▸ **Extracted information**:
========

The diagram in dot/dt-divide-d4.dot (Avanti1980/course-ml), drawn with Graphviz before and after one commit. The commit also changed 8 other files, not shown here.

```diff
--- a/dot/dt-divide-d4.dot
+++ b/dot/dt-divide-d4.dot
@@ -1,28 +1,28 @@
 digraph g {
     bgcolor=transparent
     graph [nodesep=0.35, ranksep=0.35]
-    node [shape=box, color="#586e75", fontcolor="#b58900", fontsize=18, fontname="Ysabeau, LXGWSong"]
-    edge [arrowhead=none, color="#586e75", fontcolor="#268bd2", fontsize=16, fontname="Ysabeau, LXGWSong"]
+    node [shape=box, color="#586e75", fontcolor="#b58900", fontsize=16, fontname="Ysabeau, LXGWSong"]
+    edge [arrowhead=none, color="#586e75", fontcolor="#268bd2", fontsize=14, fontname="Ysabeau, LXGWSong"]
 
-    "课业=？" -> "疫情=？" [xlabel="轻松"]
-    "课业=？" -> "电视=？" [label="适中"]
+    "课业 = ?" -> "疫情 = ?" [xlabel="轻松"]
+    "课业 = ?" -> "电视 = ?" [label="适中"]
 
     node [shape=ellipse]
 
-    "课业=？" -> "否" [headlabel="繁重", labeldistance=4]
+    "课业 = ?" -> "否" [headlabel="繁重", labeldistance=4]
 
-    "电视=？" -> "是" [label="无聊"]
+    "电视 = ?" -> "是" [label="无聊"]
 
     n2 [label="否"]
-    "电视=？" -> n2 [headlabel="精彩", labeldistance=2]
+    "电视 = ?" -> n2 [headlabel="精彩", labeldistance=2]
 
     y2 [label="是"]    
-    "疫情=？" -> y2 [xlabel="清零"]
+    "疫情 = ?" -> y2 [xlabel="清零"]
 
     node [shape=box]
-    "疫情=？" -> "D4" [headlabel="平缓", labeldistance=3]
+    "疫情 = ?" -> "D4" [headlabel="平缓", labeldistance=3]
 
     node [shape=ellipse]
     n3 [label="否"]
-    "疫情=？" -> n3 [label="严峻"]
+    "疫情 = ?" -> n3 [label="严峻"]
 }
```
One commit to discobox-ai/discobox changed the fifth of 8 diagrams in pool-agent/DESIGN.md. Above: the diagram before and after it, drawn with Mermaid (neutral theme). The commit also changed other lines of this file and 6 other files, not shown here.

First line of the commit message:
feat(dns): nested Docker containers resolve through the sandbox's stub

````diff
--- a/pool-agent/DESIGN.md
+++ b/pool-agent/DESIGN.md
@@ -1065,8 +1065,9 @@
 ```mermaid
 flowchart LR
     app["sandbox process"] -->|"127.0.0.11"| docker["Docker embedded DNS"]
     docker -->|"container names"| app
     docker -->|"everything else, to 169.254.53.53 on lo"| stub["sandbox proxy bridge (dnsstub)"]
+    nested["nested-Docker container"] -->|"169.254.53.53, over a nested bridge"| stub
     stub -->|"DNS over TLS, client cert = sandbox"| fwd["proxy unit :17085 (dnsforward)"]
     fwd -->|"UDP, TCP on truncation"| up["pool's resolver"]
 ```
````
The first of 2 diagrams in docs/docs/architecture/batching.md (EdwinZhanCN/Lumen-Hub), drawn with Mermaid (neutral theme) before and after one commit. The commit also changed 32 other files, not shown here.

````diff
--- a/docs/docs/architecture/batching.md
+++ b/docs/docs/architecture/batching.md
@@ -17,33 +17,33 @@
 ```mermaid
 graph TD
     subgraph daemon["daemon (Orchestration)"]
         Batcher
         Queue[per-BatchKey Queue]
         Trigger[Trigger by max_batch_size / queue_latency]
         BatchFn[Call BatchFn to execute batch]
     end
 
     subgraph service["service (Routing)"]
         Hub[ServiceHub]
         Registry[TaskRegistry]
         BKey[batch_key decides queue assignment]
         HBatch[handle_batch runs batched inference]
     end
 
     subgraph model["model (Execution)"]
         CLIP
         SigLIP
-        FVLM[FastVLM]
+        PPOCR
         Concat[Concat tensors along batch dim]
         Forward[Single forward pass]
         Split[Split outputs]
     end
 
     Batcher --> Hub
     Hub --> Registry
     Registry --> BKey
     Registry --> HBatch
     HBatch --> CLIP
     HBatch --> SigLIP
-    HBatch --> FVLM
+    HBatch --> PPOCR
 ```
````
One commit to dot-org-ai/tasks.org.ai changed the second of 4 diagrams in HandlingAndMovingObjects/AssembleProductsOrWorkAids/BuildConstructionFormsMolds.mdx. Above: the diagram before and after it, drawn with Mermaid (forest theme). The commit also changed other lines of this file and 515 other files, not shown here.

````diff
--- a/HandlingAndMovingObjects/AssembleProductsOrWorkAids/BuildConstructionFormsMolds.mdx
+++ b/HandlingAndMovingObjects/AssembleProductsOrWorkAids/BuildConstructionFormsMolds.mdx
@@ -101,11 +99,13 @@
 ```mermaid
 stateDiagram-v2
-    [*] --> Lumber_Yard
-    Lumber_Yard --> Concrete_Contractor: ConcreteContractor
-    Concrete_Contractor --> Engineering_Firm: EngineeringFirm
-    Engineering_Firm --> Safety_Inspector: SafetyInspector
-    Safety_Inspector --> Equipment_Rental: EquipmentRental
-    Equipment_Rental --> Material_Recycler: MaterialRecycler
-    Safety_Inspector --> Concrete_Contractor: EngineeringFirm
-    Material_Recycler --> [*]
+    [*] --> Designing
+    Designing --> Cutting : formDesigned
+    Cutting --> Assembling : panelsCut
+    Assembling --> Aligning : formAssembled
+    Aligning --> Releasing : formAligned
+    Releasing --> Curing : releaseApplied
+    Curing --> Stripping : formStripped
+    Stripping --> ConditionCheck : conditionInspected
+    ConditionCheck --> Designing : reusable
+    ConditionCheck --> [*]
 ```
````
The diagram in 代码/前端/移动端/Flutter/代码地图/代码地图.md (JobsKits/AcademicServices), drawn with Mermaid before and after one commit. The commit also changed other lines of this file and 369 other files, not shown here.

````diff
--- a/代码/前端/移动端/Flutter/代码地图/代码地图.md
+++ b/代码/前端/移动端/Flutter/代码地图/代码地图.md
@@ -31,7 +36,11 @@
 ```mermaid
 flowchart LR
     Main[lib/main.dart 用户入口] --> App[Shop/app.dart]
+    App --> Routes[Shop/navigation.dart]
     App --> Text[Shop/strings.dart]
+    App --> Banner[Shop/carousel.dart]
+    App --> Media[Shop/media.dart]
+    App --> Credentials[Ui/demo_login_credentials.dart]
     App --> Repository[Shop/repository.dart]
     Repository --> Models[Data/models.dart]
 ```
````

========

Only lines holding the word "Registry" belong in the answer; copy each one from the material.

         Registry[TaskRegistry]
     Hub --> Registry
     Registry --> BKey
     Registry --> HBatch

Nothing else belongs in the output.